At his muscled peak playing the Greek God Achilles in the film Troy, Brad Pitt suffered the same doom as the hero he portrayed. Pitt reportedly tore his Achilles tendon during filming, resulting in a significant delay in filming. In the classic story, Achilles' mother Thetis dipped Achilles in the river Styx by his heel, making him invincible except for the small area that was not submerged. The Trojan prince Paris ended up killing Achilles with an arrow. The arrow struck the only vulnerable area on his body. From this epic tale, we have the Achilles tendon.
The Achilles tendon is the strongest tendon in the body yet like the hero, it has vulnerability. The watershed area of the Achilles is approximately 4 cm proximal to its insertion in the calcaneus. This is an area of avascularity and decreased thickness to the tendon, resulting in higher susceptibility to tear and rupture.
As for the diagnosis of Achilles tendon ruptures, stabbing pain is usually associated with a traumatic event and the sensation of being hit in the back of the heel. There is usually a palpable defect in the tendon and associated decrease in plantarflexion. Magnetic resonance imaging (MRI) is the gold standard for a true diagnosis.
Conservative treatment is for partial tears, sedentary or older patients, and non-surgical candidates. Treatment consists of gravity equinus casting for six to eight weeks with a gradual decrease in the equinus angle. Patients progress to heel lifts in shoegear. Based on my experience, conservative treatment has a higher incidence of re-rupture.
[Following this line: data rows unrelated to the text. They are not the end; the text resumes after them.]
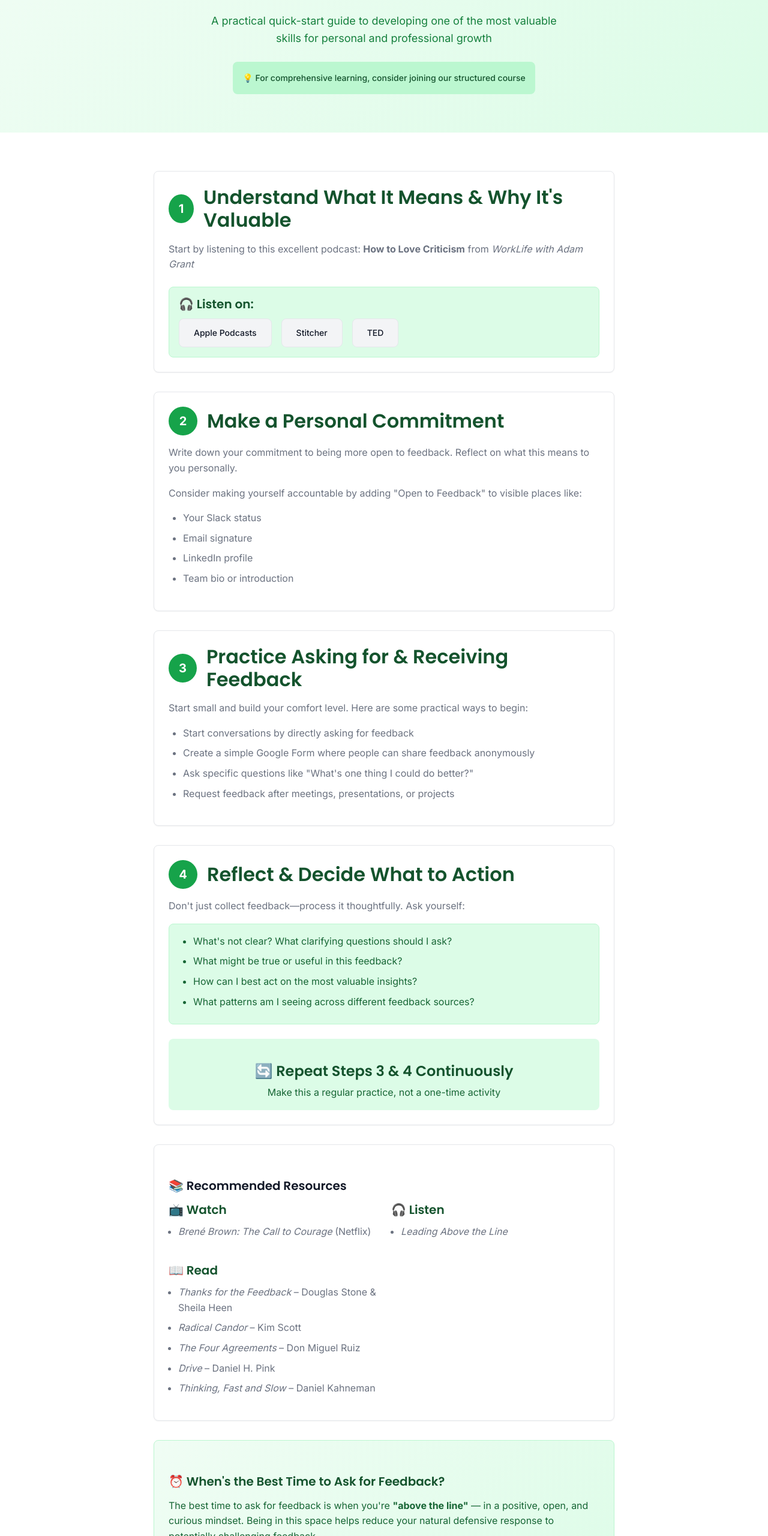
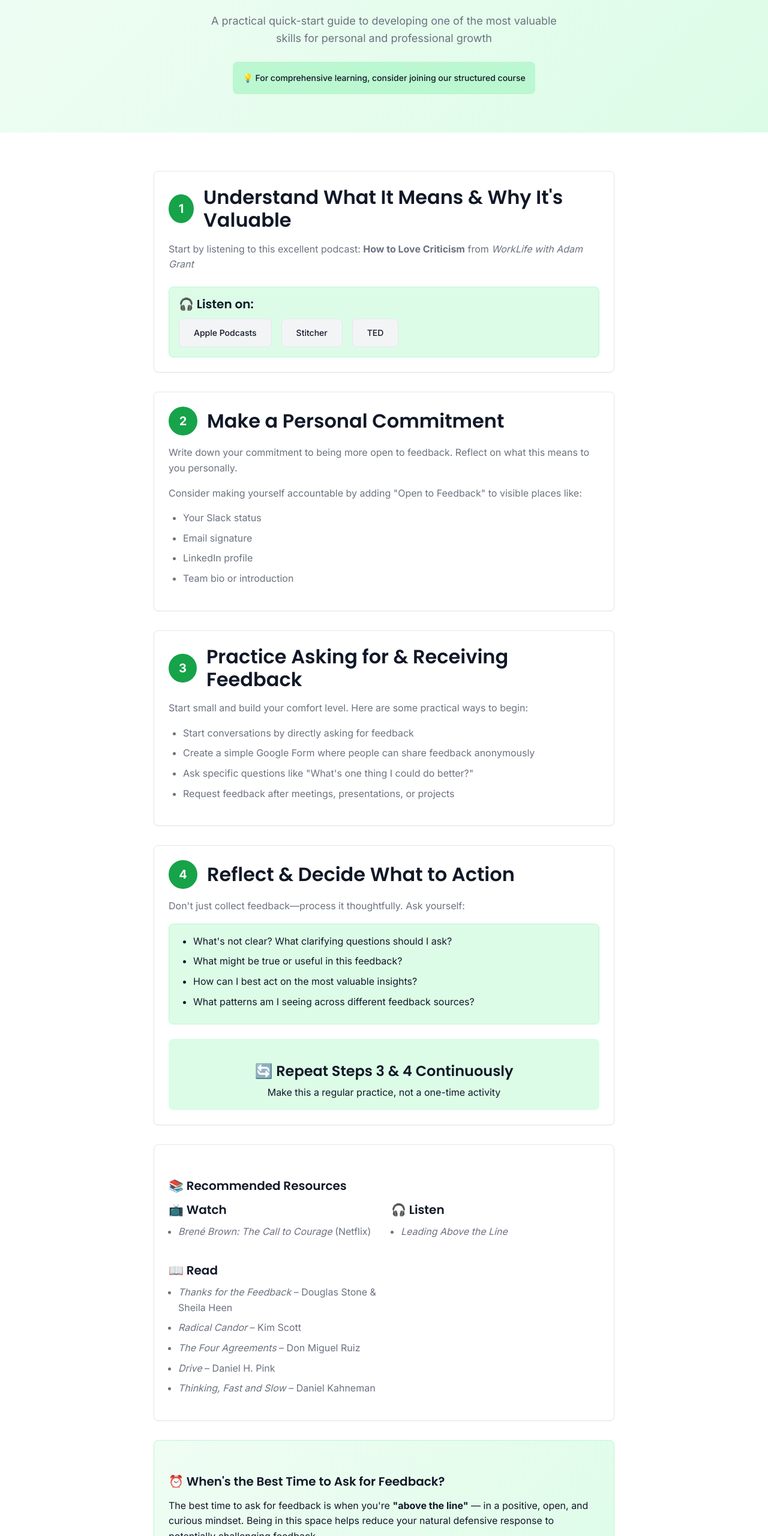
Before and after one commit to tamaroolaz-me/otf, a Next.js app: page /how-to in a window 1280 px wide. Shown: the part 185-2746 px from the top of the page at 60% size. Built offline with nearby package versions, Linux system fonts and the light colour scheme.

Commit message:
Fix dark mode contrast issues on quiz and how-to pages

```diff
--- a/pages/how-to.tsx
+++ b/pages/how-to.tsx
@@ -17,12 +17,12 @@ export default function HowTo() {
           textAlign: 'center'
         }}>
           <div className="container">
-            <h1 style={{ color: 'var(--primary-900)', marginBottom: 'var(--space-6)' }}>
+            <h1 style={{ color: 'var(--foreground)', marginBottom: 'var(--space-6)' }}>
               How to Start Being Open to Feedback
             </h1>
             <p style={{
               fontSize: '1.125rem',
-              color: 'var(--primary-700)',
+              color: 'var(--muted-foreground)',
               maxWidth: '600px',
               margin: '0 auto var(--space-6)'
             }}>
@@ -35,7 +35,7 @@ export default function HowTo() {
               display: 'inline-block'
             }}>
               <p style={{
-                color: 'var(--primary-900)',
+                color: 'var(--foreground)',
                 fontSize: '0.875rem',
                 margin: 0,
                 fontWeight: '500'
@@ -72,7 +72,7 @@ export default function HowTo() {
                 }}>
                   1
                 </div>
-                <h2 style={{ margin: 0, color: 'var(--primary-900)' }}>
+                <h2 style={{ margin: 0, color: 'var(--foreground)' }}>
                   Understand What It Means & Why It's Valuable
                 </h2>
               </div>
@@ -87,7 +87,7 @@ export default function HowTo() {
                 borderRadius: 'var(--radius)',
                 border: '1px solid var(--primary-200)'
               }}>
-                <h4 style={{ color: 'var(--primary-900)', marginBottom: 'var(--space-3)' }}>
+                <h4 style={{ color: 'var(--foreground)', marginBottom: 'var(--space-3)' }}>
                   🎧 Listen on:
                 </h4>
                 <div style={{ display: 'flex', gap: 'var(--space-4)', flexWrap: 'wrap' }}>
@@ -129,7 +129,7 @@ export default function HowTo() {
                 }}>
                   2
                 </div>
-                <h2 style={{ margin: 0, color: 'var(--primary-900)' }}>
+                <h2 style={{ margin: 0, color: 'var(--foreground)' }}>
                   Make a Personal Commitment
                 </h2>
               </div>
@@ -170,7 +170,7 @@ export default function HowTo() {
                 }}>
                   3
                 </div>
-                <h2 style={{ margin: 0, color: 'var(--primary-900)' }}>
+                <h2 style={{ margin: 0, color: 'var(--foreground)' }}>
                   Practice Asking for & Receiving Feedback
                 </h2>
               </div>
@@ -208,7 +208,7 @@ export default function HowTo() {
                 }}>
                   4
                 </div>
-                <h2 style={{ margin: 0, color: 'var(--primary-900)' }}>
+                <h2 style={{ margin: 0, color: 'var(--foreground)' }}>
                   Reflect & Decide What to Action
                 </h2>
               </div>
@@ -224,10 +224,10 @@ export default function HowTo() {
                 marginTop: 'var(--space-4)'
               }}>
                 <ul style={{ margin: 0, paddingLeft: 'var(--space-6)' }}>
-                  <li style={{ color: 'var(--primary-800)' }}>What's not clear? What clarifying questions should I ask?</li>
-                  <li style={{ color: 'var(--primary-800)' }}>What might be true or useful in this feedback?</li>
-                  <li style={{ color: 'var(--primary-800)' }}>How can I best act on the most valuable insights?</li>
-                  <li style={{ color: 'var(--primary-800)' }}>What patterns am I seeing across different feedback sources?</li>
+                  <li style={{ color: 'var(--foreground)' }}>What's not clear? What clarifying questions should I ask?</li>
+                  <li style={{ color: 'var(--foreground)' }}>What might be true or useful in this feedback?</li>
+                  <li style={{ color: 'var(--foreground)' }}>How can I best act on the most valuable insights?</li>
+                  <li style={{ color: 'var(--foreground)' }}>What patterns am I seeing across different feedback sources?</li>
                 </ul>
               </div>
 
@@ -238,10 +238,10 @@ export default function HowTo() {
                 marginTop: 'var(--space-6)',
                 textAlign: 'center'
               }}>
-                <h3 style={{ color: 'var(--primary-900)', marginBottom: 'var(--space-2)' }}>
+                <h3 style={{ color: 'var(--foreground)', marginBottom: 'var(--space-2)' }}>
                   🔄 Repeat Steps 3 & 4 Continuously
                 </h3>
-                <p style={{ color: 'var(--primary-800)', margin: 0 }}>
+                <p style={{ color: 'var(--foreground)', margin: 0 }}>
                   Make this a regular practice, not a one-time activity
                 </p>
               </div>
@@ -259,21 +259,21 @@ export default function HowTo() {
                 gap: 'var(--space-6)'
               }}>
                 <div>
-                  <h4 style={{ color: 'var(--primary-900)', marginBottom: 'var(--space-3)' }}>📺 Watch</h4>
+                  <h4 style={{ color: 'var(--foreground)', marginBottom: 'var(--space-3)' }}>📺 Watch</h4>
                   <ul style={{ marginLeft: 'var(--space-4)' }}>
                     <li><em>Brené Brown: The Call to Courage</em> (Netflix)</li>
                   </ul>
                 </div>
 
                 <div>
-                  <h4 style={{ color: 'var(--primary-900)', marginBottom: 'var(--space-3)' }}>🎧 Listen</h4>
+                  <h4 style={{ color: 'var(--foreground)', marginBottom: 'var(--space-3)' }}>🎧 Listen</h4>
                   <ul style={{ marginLeft: 'var(--space-4)' }}>
                     <li><em>Leading Above the Line</em></li>
                   </ul>
                 </div>
 
                 <div>
-                  <h4 style={{ color: 'var(--primary-900)', marginBottom: 'var(--space-3)' }}>📖 Read</h4>
+                  <h4 style={{ color: 'var(--foreground)', marginBottom: 'var(--space-3)' }}>📖 Read</h4>
                   <ul style={{ marginLeft: 'var(--space-4)' }}>
                     <li><em>Thanks for the Feedback</em> – Douglas Stone & Sheila Heen</li>
                     <li><em>Radical Candor</em> – Kim Scott</li>
@@ -291,16 +291,16 @@ export default function HowTo() {
               border: '1px solid var(--primary-200)'
             }}>
               <div className="card-header">
-                <h2 className="card-title" style={{ color: 'var(--primary-900)' }}>
+                <h2 className="card-title" style={{ color: 'var(--foreground)' }}>
                   ⏰ When's the Best Time to Ask for Feedback?
                 </h2>
               </div>
-              <p style={{ color: 'var(--primary-800)' }}>
+              <p style={{ color: 'var(--foreground)' }}>
                 The best time to ask for feedback is when you're <strong>"above the line"</strong> —
                 in a positive, open, and curious mindset. Being in this space helps reduce your natural
                 defensive response to potentially challenging feedback.
               </p>
-              <p style={{ color: 'var(--primary-800)', marginBottom: 'var(--space-6)' }}>
+              <p style={{ color: 'var(--foreground)', marginBottom: 'var(--space-6)' }}>
                 If you're feeling defensive, stressed, or overwhelmed, it might be better to wait until
                 you're in a more receptive state of mind.
               </p>
```
Also changed, not shown: pages/quiz.tsx (+21 -21 lines).
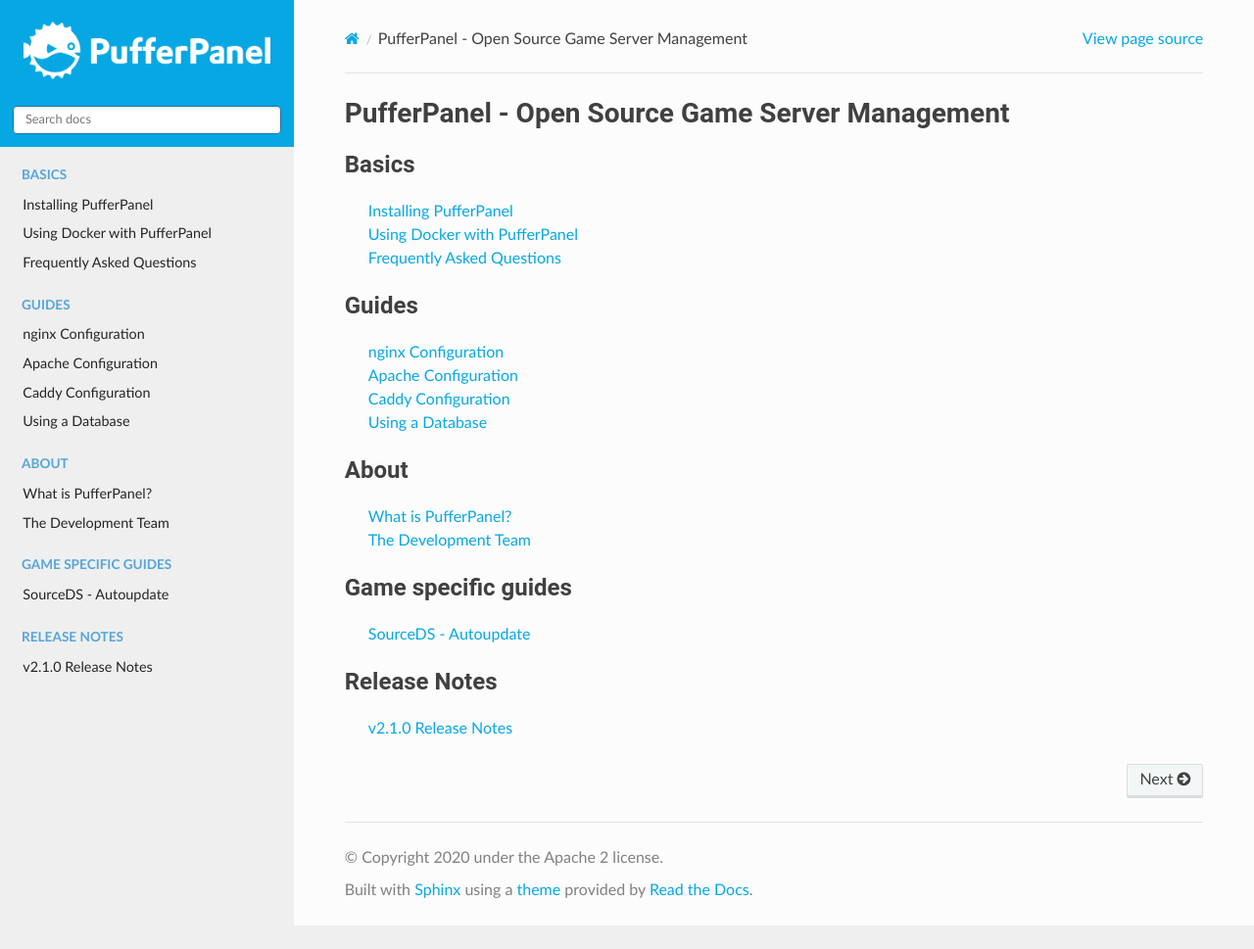
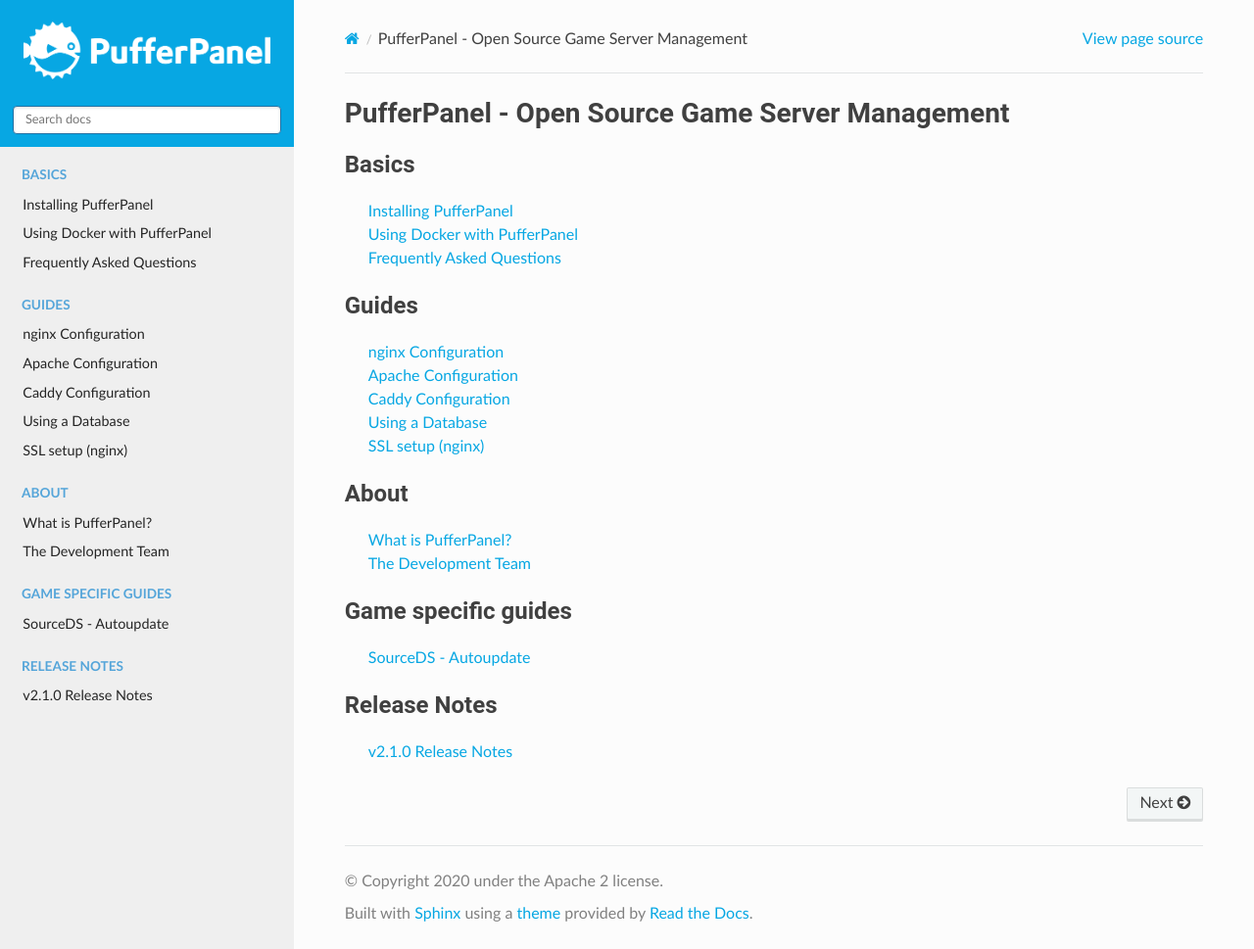
Before and after one commit to pufferpanel/documentation, a Sphinx documentation site: the page built from source/index.rst, in a window 1280 px wide and 969 px high. Shown: the whole window at 98% size. Built offline with Sphinx 7.4.7 and the Read the Docs theme 2.0.0, drawn with Linux system fonts in a browser that asks for light colours.

Commit message:
add the guide to navbar

```diff
--- a/source/index.rst
+++ b/source/index.rst
@@ -17,6 +17,7 @@
    guides/apache
    guides/caddy
    guides/database
+   guides/ssl-setup-nginx
 
 .. toctree::
    :maxdepth: 1
```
Surgical treatment for Achilles tendon ruptures is the gold standard. The most popular treatment modality is primary repair of the tendon ending with suture techniques with or without graft reinforcement. There are fascial reinforcements from the gastrocnemius aponeurosis or flexor and peroneal tendons.
Allogenic grafting has increased in popularity to reinforce the suturing technique of choice. No definitive studies have placed one suturing technique over the other.
Clinicians often use orthobiologics to increase healing potential and decrease recovery time. Platelet rich plasma (PRP) has been in widespread use for both assisting the healing of ruptures and for the treatment of Achilles tendonopathy. One would draw the patient's blood, which spins down in a centrifuge to collect the blood platelets. The physician re-injects this blood back to the site of injury to improve healing. Studies support PRP and its use on many inflammatory problems.1,2
Recurrence of injury due to loss of tendon strength is a common complication. Wound dehiscence and infection can occur, but one can avoid these with good incision planning and technique. As with much of trauma, the diagnosis and treatment of Achilles tendon ruptures is relatively straightforward.
The moral of this story is prevention. Teach all active patients proper stretch techniques and preach to them the importance of stretching before and after activity. This will cut down on the weekend warrior injuries we see.
1. McCarrel TM, Minas T, Fortier LA. Optimization of leukocyte concentration in platelet-rich plasma for the treatment of tendinopathy. J Bone Joint Surg Am. 2012; 94(19):e1431-8.
2. Xiong X, Wu L, Xiang D, et al. [Effect of platelet-rich plasma injection on early healing of Achilles tendon rupture in rats]. Zhongguo Xiu Fu Chong Jian Wai Ke Za Zhi. 2012; 26(4):466-71. Chinese.